====== Records for this exercise ======

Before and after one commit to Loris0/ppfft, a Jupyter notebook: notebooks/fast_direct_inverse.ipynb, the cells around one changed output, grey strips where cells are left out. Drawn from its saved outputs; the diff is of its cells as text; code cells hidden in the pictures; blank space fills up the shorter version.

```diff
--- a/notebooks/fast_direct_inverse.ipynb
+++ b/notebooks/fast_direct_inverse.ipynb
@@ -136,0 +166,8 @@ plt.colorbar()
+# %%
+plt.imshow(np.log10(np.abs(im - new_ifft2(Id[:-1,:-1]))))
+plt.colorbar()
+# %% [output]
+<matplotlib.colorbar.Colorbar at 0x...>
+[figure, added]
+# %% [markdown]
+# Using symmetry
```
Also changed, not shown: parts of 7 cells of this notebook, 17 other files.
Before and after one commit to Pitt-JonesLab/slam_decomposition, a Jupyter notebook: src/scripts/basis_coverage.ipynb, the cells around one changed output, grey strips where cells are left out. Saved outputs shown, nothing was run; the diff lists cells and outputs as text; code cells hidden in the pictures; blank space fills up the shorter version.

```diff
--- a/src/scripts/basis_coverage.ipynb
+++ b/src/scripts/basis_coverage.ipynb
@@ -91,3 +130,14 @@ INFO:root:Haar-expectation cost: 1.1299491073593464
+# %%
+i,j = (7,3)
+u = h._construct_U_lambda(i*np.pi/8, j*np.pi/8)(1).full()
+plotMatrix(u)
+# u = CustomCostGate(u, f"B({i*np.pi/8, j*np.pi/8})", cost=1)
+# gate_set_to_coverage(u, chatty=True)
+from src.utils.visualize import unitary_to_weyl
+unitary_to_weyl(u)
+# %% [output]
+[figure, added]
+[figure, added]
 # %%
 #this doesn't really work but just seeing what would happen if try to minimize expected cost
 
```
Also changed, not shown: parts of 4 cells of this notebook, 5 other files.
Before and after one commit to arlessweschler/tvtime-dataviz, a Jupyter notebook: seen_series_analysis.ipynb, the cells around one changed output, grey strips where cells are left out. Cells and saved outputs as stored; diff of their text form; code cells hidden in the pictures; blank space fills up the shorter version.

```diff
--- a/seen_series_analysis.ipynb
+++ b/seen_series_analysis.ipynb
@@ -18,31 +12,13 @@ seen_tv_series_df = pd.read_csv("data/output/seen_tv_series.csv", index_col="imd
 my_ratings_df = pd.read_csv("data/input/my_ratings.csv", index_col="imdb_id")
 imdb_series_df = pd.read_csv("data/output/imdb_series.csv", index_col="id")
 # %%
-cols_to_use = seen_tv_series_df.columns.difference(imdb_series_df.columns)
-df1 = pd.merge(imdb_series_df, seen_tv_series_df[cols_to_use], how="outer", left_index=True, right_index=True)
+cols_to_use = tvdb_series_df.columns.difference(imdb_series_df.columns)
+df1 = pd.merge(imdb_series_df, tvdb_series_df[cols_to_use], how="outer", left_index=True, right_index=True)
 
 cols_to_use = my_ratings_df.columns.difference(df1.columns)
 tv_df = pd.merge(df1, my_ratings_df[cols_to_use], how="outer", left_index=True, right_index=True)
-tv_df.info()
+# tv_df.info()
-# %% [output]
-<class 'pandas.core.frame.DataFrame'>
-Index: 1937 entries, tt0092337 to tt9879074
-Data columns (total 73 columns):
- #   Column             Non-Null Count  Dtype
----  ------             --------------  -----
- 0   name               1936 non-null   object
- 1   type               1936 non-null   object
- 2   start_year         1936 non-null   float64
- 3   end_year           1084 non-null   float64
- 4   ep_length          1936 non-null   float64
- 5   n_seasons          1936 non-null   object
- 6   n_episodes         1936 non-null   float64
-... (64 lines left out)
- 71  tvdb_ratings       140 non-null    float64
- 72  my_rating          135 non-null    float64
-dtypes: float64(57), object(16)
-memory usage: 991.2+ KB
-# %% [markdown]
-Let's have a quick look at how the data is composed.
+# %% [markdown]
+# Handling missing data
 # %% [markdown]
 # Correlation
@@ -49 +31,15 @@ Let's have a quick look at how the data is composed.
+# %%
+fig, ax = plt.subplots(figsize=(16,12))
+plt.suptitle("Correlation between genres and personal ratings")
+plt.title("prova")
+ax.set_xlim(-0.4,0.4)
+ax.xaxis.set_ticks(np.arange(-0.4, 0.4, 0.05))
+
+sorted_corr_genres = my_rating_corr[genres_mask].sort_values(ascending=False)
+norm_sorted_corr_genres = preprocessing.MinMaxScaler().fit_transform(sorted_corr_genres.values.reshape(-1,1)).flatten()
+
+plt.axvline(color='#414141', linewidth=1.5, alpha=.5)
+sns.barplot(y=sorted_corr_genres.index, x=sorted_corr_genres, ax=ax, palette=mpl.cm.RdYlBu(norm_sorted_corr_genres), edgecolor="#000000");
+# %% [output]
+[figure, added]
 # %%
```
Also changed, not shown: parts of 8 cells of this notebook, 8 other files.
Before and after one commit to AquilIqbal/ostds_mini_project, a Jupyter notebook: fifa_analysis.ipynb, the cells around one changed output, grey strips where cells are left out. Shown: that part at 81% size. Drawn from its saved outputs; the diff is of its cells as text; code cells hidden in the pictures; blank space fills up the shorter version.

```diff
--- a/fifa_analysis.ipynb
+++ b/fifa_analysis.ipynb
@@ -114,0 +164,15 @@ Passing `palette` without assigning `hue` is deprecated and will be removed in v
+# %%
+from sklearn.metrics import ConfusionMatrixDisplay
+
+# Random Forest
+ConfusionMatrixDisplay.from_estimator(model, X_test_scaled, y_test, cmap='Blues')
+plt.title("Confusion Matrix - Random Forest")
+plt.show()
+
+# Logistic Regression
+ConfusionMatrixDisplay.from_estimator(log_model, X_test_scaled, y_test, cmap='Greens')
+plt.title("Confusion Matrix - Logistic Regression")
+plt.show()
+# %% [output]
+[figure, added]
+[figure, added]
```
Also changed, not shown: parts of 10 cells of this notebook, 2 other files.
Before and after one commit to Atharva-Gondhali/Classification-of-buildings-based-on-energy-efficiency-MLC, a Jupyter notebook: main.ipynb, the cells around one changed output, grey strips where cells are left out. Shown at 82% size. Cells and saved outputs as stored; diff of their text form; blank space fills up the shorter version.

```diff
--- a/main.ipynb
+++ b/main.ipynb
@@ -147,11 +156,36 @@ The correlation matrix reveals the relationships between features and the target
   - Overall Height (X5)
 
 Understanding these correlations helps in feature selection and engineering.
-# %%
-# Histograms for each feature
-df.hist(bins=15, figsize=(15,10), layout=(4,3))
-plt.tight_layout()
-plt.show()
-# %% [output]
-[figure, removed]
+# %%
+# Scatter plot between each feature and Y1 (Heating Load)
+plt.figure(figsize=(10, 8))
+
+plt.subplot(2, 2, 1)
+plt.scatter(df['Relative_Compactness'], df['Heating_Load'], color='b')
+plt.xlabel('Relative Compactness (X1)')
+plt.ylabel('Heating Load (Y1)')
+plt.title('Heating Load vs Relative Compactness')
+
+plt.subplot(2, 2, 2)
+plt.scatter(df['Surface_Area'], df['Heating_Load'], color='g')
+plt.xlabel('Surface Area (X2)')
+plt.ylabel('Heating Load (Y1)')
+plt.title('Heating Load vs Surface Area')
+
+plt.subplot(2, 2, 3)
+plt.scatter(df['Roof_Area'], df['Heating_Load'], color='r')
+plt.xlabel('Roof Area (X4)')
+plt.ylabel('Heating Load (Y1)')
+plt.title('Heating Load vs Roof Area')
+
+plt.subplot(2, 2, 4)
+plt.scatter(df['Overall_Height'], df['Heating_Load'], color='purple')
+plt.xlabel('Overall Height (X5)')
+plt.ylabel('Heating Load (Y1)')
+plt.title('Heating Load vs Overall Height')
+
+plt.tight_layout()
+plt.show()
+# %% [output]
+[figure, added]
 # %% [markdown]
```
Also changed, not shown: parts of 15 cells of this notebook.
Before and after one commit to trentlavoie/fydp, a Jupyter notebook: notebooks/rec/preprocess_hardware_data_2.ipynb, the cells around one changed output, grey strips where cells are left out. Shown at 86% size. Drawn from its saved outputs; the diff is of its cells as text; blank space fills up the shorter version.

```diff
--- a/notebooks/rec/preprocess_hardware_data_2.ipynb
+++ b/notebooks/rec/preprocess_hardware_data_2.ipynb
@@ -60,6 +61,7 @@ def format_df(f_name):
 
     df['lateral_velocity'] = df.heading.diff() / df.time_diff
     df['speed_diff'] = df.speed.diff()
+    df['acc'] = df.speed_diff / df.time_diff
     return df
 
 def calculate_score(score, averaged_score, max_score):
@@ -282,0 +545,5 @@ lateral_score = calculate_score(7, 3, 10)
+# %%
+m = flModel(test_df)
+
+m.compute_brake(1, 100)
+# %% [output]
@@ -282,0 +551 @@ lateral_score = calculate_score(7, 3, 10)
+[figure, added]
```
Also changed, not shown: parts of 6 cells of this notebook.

======

> **Assignment**: Identify the lines in the entries above that contain "other", then copy them out.

> **Finished task**:
Also changed, not shown: parts of 7 cells of this notebook, 17 other files.
Also changed, not shown: parts of 4 cells of this notebook, 5 other files.
Also changed, not shown: parts of 8 cells of this notebook, 8 other files.
Also changed, not shown: parts of 10 cells of this notebook, 2 other files.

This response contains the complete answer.